PYONGYANG: North Korea says high-level talks with a US delegation led by Secretary of State Mike Pompeo were “regrettable” and has accused Washington of trying to unilaterally pressure the country into abandoning its nukes.
The statement by an unnamed North Korean Foreign Ministry spokesman on Saturday came hours after Pompeo concluded two days of talks with North Korean officials led by Kim Yong Chol.
The statement says that the United States betrayed the spirit of last month’s summit between President Donald Trump and North Korean leader Kim Jong Un by making unilateral demands on “CVID,” or the complete, verifiable and irreversible denuclearization of North Korea.
It says the outcome of the follow-up talks was “very concerning” because it has led to a “dangerous phase that might rattle our willingness for denuclearization that had been firm.”
Secretary of State Mike Pompeo has wrapped up two days of talks with senior North Korean officials without meeting Kim Jong Un but with commitments for new discussions on denuclearization and the repatriation of the remains of American soldiers killed during the Korean War.
Before departing Pyongyang on Saturday, Pompeo told reporters that his conversations with senior North Korean official Kim Yong Chol had been “productive,” conducted “in good faith” and that “a great deal of progress” had been made in some areas.

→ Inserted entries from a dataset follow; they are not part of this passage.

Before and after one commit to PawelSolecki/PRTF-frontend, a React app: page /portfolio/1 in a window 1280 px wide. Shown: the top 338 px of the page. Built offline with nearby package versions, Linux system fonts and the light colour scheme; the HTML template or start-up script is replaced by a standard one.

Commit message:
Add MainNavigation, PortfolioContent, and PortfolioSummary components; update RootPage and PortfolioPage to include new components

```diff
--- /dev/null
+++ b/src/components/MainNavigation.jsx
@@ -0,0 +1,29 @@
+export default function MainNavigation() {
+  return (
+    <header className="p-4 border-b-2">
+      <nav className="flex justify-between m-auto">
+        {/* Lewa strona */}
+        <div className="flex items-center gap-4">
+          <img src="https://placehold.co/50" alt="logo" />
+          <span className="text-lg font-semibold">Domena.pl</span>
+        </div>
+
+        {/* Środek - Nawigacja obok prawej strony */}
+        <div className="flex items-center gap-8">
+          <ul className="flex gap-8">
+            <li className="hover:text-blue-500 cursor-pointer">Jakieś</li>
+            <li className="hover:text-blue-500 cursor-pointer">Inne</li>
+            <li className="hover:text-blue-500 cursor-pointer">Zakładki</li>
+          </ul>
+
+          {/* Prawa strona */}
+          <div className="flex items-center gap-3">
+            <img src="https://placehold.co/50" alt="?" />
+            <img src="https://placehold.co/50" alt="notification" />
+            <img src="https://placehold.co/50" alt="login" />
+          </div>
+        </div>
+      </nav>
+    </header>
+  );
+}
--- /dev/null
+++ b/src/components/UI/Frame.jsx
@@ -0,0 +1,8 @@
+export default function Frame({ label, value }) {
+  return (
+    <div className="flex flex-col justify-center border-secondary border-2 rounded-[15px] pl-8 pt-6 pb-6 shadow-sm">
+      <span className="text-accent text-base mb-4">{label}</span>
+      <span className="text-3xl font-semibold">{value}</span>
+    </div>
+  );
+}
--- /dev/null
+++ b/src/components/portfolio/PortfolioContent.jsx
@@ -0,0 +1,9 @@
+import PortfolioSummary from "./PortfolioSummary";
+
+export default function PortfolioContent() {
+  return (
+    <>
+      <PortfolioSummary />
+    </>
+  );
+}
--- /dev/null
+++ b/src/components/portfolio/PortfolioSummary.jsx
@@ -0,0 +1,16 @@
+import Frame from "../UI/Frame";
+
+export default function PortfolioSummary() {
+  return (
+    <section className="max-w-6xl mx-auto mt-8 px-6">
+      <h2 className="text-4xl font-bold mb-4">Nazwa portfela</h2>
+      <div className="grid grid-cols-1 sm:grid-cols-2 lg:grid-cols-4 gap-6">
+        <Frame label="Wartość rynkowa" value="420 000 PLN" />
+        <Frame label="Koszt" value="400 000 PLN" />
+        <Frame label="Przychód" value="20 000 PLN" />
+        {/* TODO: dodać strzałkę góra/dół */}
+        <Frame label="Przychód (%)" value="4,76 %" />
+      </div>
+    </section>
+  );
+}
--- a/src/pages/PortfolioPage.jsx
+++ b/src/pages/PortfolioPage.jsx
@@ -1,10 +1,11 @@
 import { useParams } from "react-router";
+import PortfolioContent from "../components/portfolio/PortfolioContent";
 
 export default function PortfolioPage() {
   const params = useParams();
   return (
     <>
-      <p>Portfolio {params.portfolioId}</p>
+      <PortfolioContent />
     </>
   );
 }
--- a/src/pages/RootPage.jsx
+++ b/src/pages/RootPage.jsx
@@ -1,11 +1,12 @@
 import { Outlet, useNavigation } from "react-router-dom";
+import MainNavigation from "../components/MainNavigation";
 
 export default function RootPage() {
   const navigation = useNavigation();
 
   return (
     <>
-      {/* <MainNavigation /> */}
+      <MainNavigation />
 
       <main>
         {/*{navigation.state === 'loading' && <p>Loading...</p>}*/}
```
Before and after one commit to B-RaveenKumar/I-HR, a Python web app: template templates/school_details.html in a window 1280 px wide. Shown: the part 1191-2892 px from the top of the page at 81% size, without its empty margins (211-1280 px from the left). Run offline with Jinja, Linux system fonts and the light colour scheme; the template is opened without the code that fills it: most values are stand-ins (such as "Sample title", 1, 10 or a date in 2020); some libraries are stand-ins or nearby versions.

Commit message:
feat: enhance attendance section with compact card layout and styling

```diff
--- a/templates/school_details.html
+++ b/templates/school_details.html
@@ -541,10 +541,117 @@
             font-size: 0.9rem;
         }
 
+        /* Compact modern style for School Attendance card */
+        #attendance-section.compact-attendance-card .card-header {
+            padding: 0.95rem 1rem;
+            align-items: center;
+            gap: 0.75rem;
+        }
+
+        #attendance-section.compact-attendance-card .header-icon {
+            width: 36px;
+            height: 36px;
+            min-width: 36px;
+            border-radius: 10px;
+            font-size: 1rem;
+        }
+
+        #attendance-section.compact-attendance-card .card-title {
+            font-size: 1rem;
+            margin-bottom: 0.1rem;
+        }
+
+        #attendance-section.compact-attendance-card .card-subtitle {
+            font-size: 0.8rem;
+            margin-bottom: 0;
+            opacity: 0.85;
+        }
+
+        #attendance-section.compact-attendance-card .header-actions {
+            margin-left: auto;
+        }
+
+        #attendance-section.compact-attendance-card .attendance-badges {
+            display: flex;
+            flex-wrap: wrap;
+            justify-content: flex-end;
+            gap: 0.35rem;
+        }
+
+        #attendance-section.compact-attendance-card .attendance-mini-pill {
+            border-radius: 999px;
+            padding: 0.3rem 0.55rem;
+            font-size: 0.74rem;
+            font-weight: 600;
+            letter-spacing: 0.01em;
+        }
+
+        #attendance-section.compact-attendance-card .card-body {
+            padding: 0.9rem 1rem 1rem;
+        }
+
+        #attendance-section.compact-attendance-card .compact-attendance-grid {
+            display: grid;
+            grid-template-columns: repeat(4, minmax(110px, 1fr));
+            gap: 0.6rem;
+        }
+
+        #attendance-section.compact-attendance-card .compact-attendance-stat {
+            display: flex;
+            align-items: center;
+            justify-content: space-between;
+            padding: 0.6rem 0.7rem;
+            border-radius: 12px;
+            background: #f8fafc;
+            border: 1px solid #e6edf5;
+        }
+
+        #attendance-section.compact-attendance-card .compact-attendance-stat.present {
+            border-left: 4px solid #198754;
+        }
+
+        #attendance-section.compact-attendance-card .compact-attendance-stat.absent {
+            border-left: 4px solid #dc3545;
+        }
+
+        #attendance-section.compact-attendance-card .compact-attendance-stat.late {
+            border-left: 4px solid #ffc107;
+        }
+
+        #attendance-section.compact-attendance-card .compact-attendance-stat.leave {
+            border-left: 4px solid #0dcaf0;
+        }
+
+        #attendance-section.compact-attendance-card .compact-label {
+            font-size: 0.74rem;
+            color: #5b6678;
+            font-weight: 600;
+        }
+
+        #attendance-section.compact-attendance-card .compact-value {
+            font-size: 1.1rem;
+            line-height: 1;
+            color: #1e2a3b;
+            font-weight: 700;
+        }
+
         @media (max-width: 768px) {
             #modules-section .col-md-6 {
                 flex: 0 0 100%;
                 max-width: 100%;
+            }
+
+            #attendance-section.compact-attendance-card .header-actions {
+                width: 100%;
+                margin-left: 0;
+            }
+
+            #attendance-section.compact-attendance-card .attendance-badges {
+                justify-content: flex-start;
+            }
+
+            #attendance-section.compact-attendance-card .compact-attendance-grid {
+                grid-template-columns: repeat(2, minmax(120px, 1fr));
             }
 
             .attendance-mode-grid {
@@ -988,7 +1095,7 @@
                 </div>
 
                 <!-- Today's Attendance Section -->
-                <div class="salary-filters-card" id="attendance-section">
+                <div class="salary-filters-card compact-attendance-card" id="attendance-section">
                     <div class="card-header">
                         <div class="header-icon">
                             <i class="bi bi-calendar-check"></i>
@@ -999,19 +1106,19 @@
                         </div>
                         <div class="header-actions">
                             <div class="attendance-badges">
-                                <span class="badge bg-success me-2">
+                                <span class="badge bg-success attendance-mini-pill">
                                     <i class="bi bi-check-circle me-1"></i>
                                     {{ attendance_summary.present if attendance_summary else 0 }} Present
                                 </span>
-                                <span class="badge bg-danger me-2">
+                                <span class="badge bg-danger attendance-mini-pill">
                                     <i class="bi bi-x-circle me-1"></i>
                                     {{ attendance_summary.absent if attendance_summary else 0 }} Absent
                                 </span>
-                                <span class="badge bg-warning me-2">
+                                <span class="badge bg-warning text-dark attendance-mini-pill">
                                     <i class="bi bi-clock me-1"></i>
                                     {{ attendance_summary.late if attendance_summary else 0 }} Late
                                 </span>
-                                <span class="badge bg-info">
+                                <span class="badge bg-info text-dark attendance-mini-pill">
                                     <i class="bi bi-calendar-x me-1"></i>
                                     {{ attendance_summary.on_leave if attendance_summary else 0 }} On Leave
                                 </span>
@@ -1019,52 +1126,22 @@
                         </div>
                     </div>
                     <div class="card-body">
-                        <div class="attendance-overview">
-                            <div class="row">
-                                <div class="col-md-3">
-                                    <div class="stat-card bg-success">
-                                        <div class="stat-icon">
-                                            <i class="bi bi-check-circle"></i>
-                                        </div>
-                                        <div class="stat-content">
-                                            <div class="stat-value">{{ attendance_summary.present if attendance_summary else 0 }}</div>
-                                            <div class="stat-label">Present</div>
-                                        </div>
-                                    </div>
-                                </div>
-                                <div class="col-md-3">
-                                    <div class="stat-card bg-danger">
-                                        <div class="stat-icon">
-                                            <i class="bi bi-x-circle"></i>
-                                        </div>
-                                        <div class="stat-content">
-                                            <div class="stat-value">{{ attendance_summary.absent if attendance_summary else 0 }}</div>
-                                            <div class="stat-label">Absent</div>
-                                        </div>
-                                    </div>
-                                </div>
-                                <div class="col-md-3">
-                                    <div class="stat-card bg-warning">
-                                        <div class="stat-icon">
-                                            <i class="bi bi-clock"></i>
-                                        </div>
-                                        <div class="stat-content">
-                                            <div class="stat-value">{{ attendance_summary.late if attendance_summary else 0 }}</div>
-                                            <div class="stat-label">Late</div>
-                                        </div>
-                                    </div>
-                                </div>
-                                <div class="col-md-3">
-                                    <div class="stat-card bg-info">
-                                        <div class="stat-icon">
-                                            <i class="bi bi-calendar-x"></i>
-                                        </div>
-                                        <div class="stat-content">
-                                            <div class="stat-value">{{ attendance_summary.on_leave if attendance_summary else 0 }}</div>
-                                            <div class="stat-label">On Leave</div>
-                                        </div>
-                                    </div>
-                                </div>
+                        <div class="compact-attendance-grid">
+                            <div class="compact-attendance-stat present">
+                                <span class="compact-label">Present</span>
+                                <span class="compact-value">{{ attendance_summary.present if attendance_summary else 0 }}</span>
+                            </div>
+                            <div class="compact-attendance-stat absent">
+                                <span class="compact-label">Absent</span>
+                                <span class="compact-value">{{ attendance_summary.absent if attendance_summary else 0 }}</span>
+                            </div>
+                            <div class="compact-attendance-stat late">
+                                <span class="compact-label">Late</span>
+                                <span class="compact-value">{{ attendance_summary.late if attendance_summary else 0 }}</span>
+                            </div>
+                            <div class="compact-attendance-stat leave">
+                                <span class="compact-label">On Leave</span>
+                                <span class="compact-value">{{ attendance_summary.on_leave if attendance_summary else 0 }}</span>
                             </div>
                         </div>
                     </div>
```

But he stressed that “there’s still more work to be done” in other areas, much of which would be done by working groups that the two sides have set up to deal with specific issues.
Pompeo said that a Pentagon team would be meeting with North Korean officials on or about July 12 at the border between North and South Korea to discuss the repatriation of remains and that working level talks would be held soon on the destruction of North Korea’s missile engine testing facility.
North Korea’s state media have reported the visit of US Secretary of State Mike Pompeo a day after he arrived in Pyongyang but did not describe the nature of his talks with North Korean officials over the future of the country’s nuclear weapons program.